→ STUDY MATERIAL:
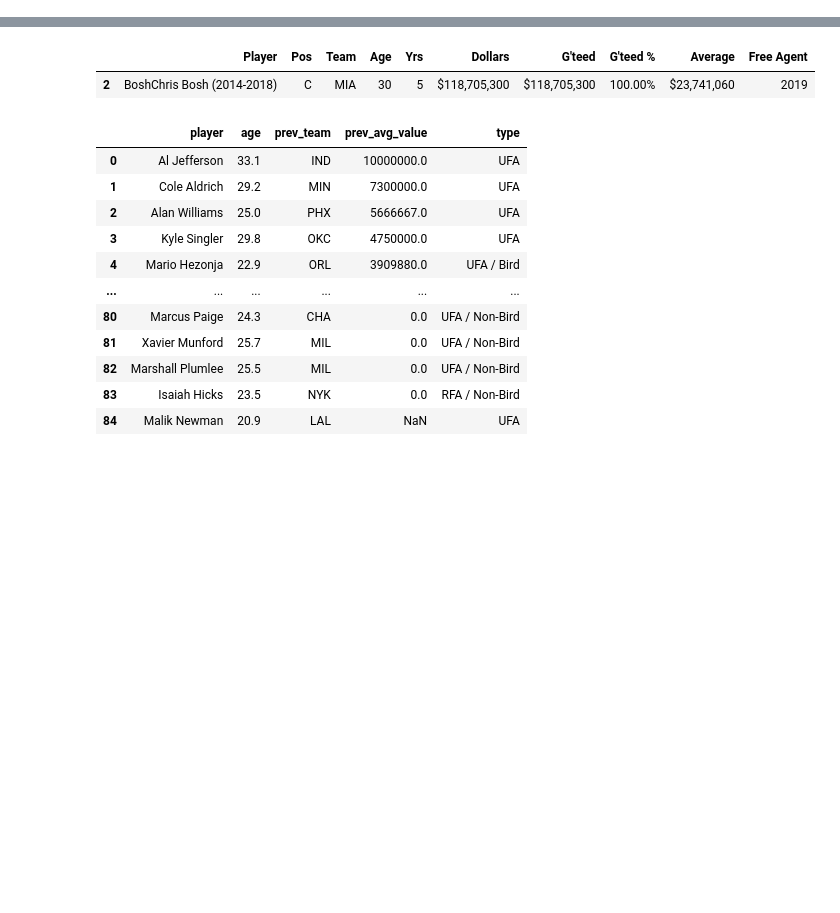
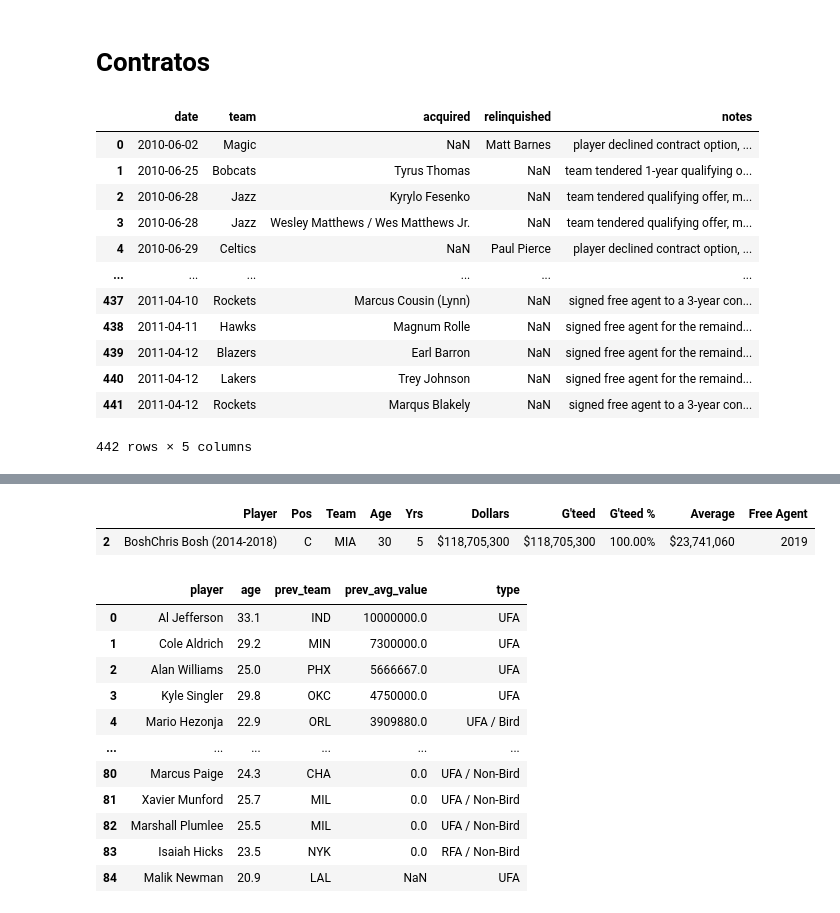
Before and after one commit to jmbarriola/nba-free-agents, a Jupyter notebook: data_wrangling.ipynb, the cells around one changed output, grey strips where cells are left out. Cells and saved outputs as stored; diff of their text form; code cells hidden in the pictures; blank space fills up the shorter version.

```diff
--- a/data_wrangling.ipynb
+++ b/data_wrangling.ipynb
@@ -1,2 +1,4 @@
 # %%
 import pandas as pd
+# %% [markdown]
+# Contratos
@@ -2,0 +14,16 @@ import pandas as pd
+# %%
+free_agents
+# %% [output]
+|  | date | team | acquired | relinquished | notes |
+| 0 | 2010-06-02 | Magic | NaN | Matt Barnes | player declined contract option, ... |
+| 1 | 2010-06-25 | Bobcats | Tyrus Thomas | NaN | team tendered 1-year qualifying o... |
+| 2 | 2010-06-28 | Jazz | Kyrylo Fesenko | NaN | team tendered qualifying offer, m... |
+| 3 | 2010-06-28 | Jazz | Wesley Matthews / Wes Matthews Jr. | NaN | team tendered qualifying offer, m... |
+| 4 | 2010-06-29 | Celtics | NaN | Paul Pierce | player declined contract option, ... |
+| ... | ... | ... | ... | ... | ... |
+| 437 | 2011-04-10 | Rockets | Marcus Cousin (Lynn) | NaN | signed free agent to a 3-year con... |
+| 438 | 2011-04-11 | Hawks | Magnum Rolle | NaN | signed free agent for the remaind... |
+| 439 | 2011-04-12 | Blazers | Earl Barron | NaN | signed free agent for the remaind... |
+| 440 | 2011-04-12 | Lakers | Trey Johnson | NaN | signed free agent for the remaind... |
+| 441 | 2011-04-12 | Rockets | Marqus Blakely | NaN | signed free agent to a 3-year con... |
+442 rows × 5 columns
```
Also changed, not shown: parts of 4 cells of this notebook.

→ REQUIRED ACTION: After removing the pictures, repeat the remaining records exactly.

→ EXERCISE RESPONSE:
Before and after one commit to jmbarriola/nba-free-agents, a Jupyter notebook: data_wrangling.ipynb, the cells around one changed output, grey strips where cells are left out. Cells and saved outputs as stored; diff of their text form; code cells hidden in the pictures; blank space fills up the shorter version.

```diff
--- a/data_wrangling.ipynb
+++ b/data_wrangling.ipynb
@@ -1,2 +1,4 @@
 # %%
 import pandas as pd
+# %% [markdown]
+# Contratos
@@ -2,0 +14,16 @@ import pandas as pd
+# %%
+free_agents
+# %% [output]
+|  | date | team | acquired | relinquished | notes |
+| 0 | 2010-06-02 | Magic | NaN | Matt Barnes | player declined contract option, ... |
+| 1 | 2010-06-25 | Bobcats | Tyrus Thomas | NaN | team tendered 1-year qualifying o... |
+| 2 | 2010-06-28 | Jazz | Kyrylo Fesenko | NaN | team tendered qualifying offer, m... |
+| 3 | 2010-06-28 | Jazz | Wesley Matthews / Wes Matthews Jr. | NaN | team tendered qualifying offer, m... |
+| 4 | 2010-06-29 | Celtics | NaN | Paul Pierce | player declined contract option, ... |
+| ... | ... | ... | ... | ... | ... |
+| 437 | 2011-04-10 | Rockets | Marcus Cousin (Lynn) | NaN | signed free agent to a 3-year con... |
+| 438 | 2011-04-11 | Hawks | Magnum Rolle | NaN | signed free agent for the remaind... |
+| 439 | 2011-04-12 | Blazers | Earl Barron | NaN | signed free agent for the remaind... |
+| 440 | 2011-04-12 | Lakers | Trey Johnson | NaN | signed free agent for the remaind... |
+| 441 | 2011-04-12 | Rockets | Marqus Blakely | NaN | signed free agent to a 3-year con... |
+442 rows × 5 columns
```
Also changed, not shown: parts of 4 cells of this notebook.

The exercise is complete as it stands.